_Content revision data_
● ● ●
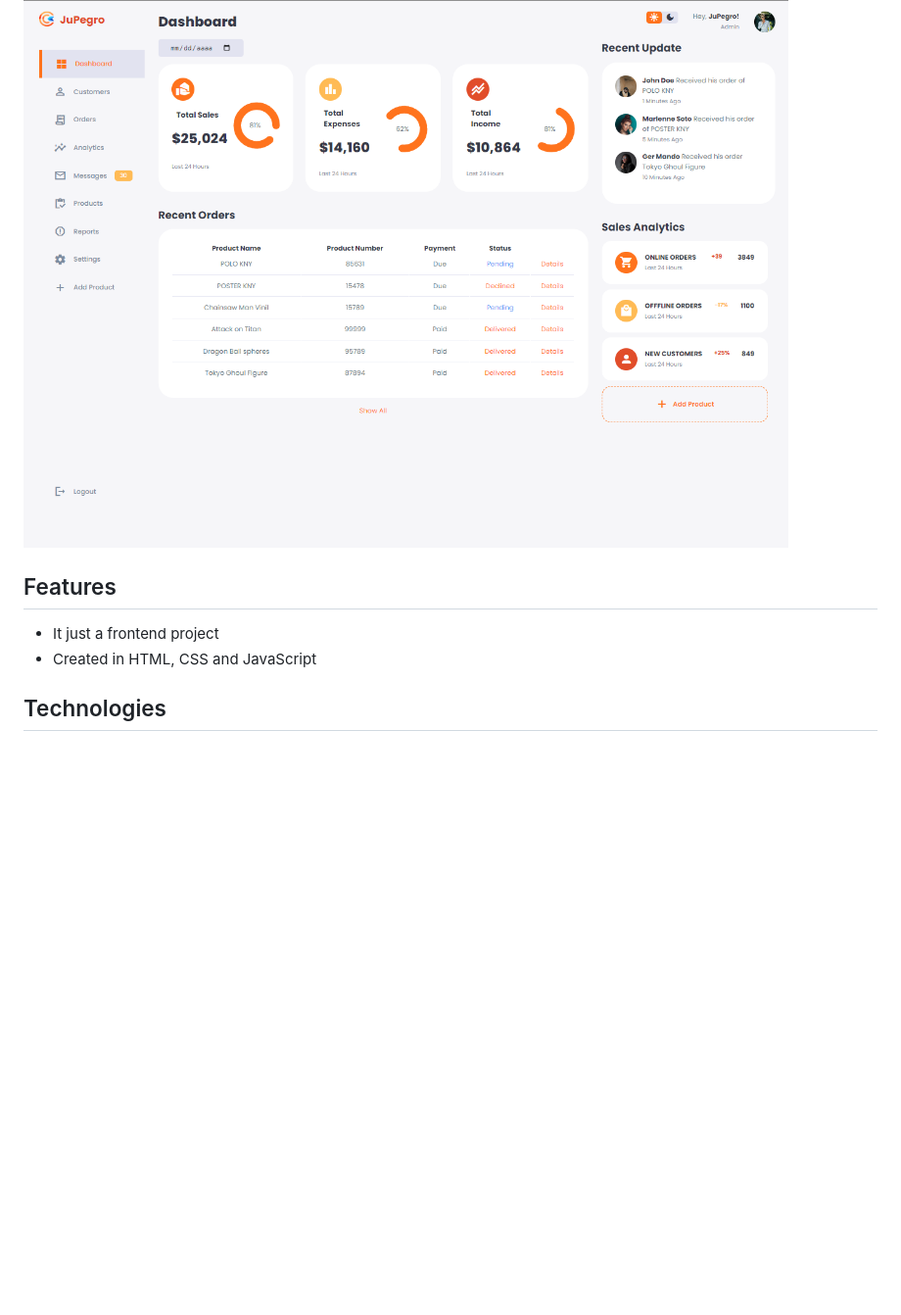
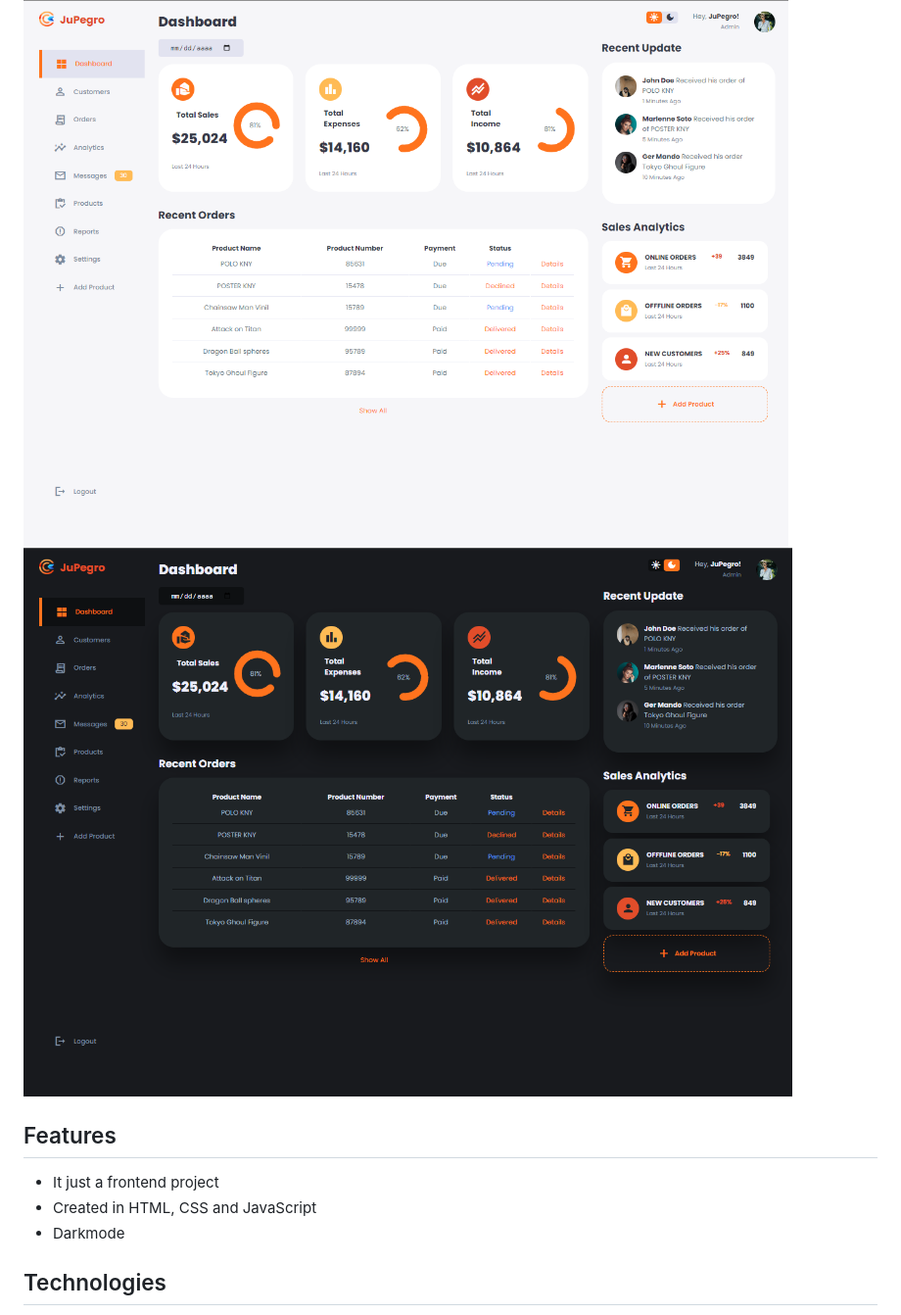
Before and after one commit to JuPegro/Dashboard, a Markdown page: README.md, the part around the change. Shown: that part at 98% size. Drawn GitHub-style; pictures changed too: img/README/2.png (added); blank space fills up the shorter version.

Commit message:
Final configuration

```diff
--- a/README.md
+++ b/README.md
@@ -3,11 +3,13 @@
 Frontend Dashboard
 
 ![PHOTO!](./img/README/Captura%20de%20pantalla%202022-12-21%20212722.png)
+![PHOTO!](./img/README/2.png)
 
 ## Features
 
 - It just a frontend project
 - Created in HTML, CSS and JavaScript
+- Darkmode
 
 ## Technologies
 
```
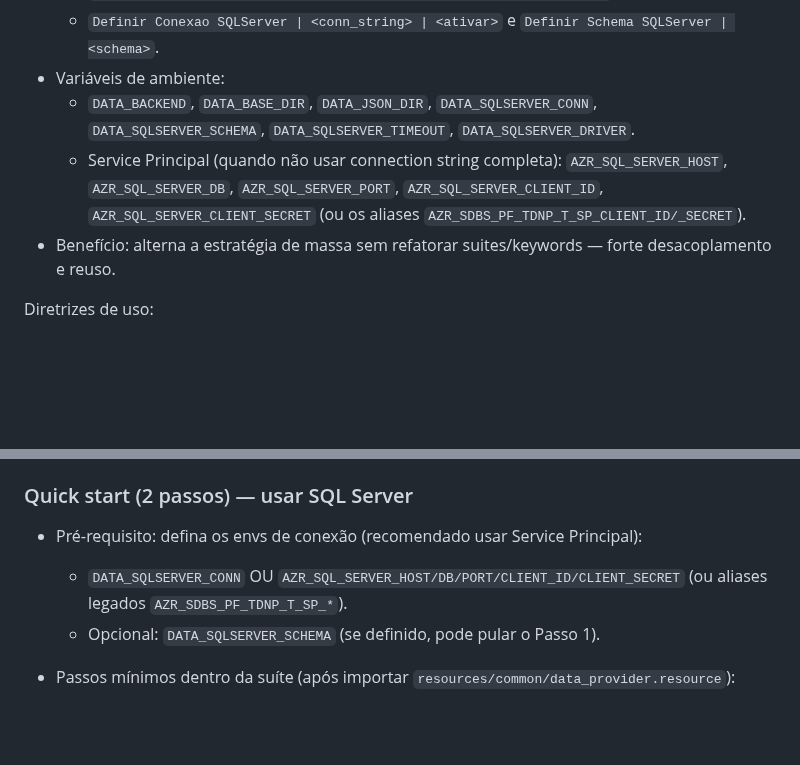
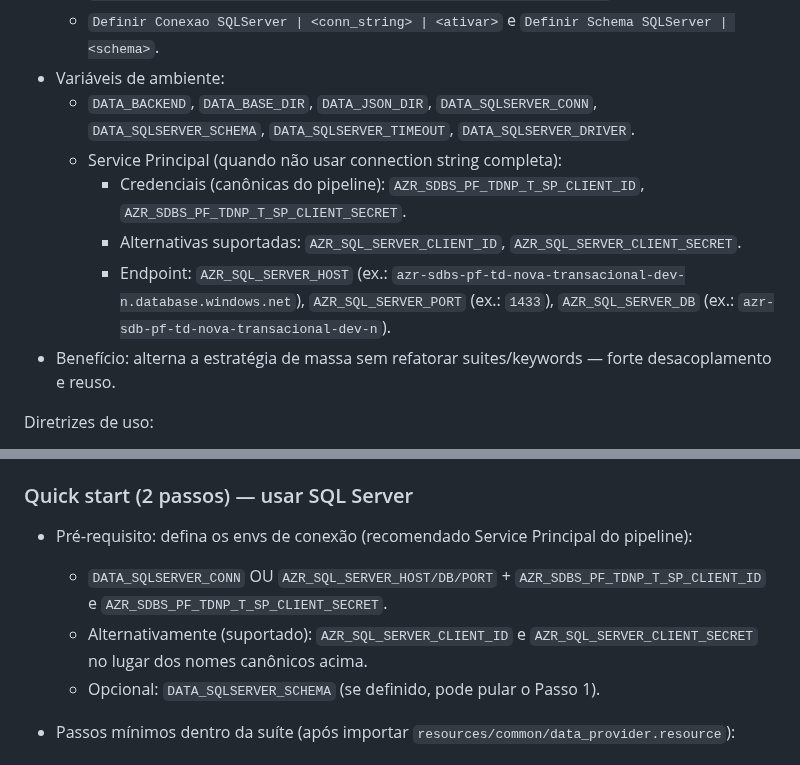
Before and after one commit to VoltHertz/framework-robot-unificado, a Markdown page: README.md, 2 parts joined by grey strips. GitHub-like rendering; blank space fills up the shorter version.

Commit message:
docs(sql-envs): priorizar variáveis canônicas do pipeline e documentar host/db
- README: usa AZR_SDBS_PF_TDNP_T_SP_CLIENT_ID/_SECRET como padrão e documenta AZR_SQL_SERVER_HOST/DB/PORT\n- AGENTS: credenciais canônicas e alternativas suportadas, com notas de endpoint e timeouts

```diff
--- a/README.md
+++ b/README.md
@@ -197,7 +197,10 @@ Suite Teardown  Teardown Suite Padrao
   - `Definir Conexao SQLServer | <conn_string> | <ativar>` e `Definir Schema SQLServer | <schema>`.
 - Variáveis de ambiente:
   - `DATA_BACKEND`, `DATA_BASE_DIR`, `DATA_JSON_DIR`, `DATA_SQLSERVER_CONN`, `DATA_SQLSERVER_SCHEMA`, `DATA_SQLSERVER_TIMEOUT`, `DATA_SQLSERVER_DRIVER`.
-  - Service Principal (quando não usar connection string completa): `AZR_SQL_SERVER_HOST`, `AZR_SQL_SERVER_DB`, `AZR_SQL_SERVER_PORT`, `AZR_SQL_SERVER_CLIENT_ID`, `AZR_SQL_SERVER_CLIENT_SECRET` (ou os aliases `AZR_SDBS_PF_TDNP_T_SP_CLIENT_ID/_SECRET`).
+  - Service Principal (quando não usar connection string completa):
+    - Credenciais (canônicas do pipeline): `AZR_SDBS_PF_TDNP_T_SP_CLIENT_ID`, `AZR_SDBS_PF_TDNP_T_SP_CLIENT_SECRET`.
+    - Alternativas suportadas: `AZR_SQL_SERVER_CLIENT_ID`, `AZR_SQL_SERVER_CLIENT_SECRET`.
+    - Endpoint: `AZR_SQL_SERVER_HOST` (ex.: `azr-sdbs-pf-td-nova-transacional-dev-n.database.windows.net`), `AZR_SQL_SERVER_PORT` (ex.: `1433`), `AZR_SQL_SERVER_DB` (ex.: `azr-sdb-pf-td-nova-transacional-dev-n`).
 - Benefício: alterna a estratégia de massa sem refatorar suites/keywords — forte desacoplamento e reuso.
 
 Diretrizes de uso:
@@ -215,8 +218,9 @@ Diretrizes de uso:
   - `Testar Conexao SQLServer` (SELECT 1 — sanidade de credenciais/timeouts)
 
 ### Quick start (2 passos) — usar SQL Server
-- Pré‑requisito: defina os envs de conexão (recomendado usar Service Principal):
-  - `DATA_SQLSERVER_CONN` OU `AZR_SQL_SERVER_HOST/DB/PORT/CLIENT_ID/CLIENT_SECRET` (ou aliases legados `AZR_SDBS_PF_TDNP_T_SP_*`).
+- Pré‑requisito: defina os envs de conexão (recomendado Service Principal do pipeline):
+  - `DATA_SQLSERVER_CONN` OU `AZR_SQL_SERVER_HOST/DB/PORT` + `AZR_SDBS_PF_TDNP_T_SP_CLIENT_ID` e `AZR_SDBS_PF_TDNP_T_SP_CLIENT_SECRET`.
+  - Alternativamente (suportado): `AZR_SQL_SERVER_CLIENT_ID` e `AZR_SQL_SERVER_CLIENT_SECRET` no lugar dos nomes canônicos acima.
   - Opcional: `DATA_SQLSERVER_SCHEMA` (se definido, pode pular o Passo 1).
 
 - Passos mínimos dentro da suíte (após importar `resources/common/data_provider.resource`):
```
Also changed, not shown: AGENTS.md (+5 -3 lines).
● ● ●
_What needs to be done_
Lines in the data that hold "Principal" must be located and copied.

_Answer box_
-  - Service Principal (quando não usar connection string completa): `AZR_SQL_SERVER_HOST`, `AZR_SQL_SERVER_DB`, `AZR_SQL_SERVER_PORT`, `AZR_SQL_SERVER_CLIENT_ID`, `AZR_SQL_SERVER_CLIENT_SECRET` (ou os aliases `AZR_SDBS_PF_TDNP_T_SP_CLIENT_ID/_SECRET`).
+  - Service Principal (quando não usar connection string completa):
-- Pré‑requisito: defina os envs de conexão (recomendado usar Service Principal):
+- Pré‑requisito: defina os envs de conexão (recomendado Service Principal do pipeline):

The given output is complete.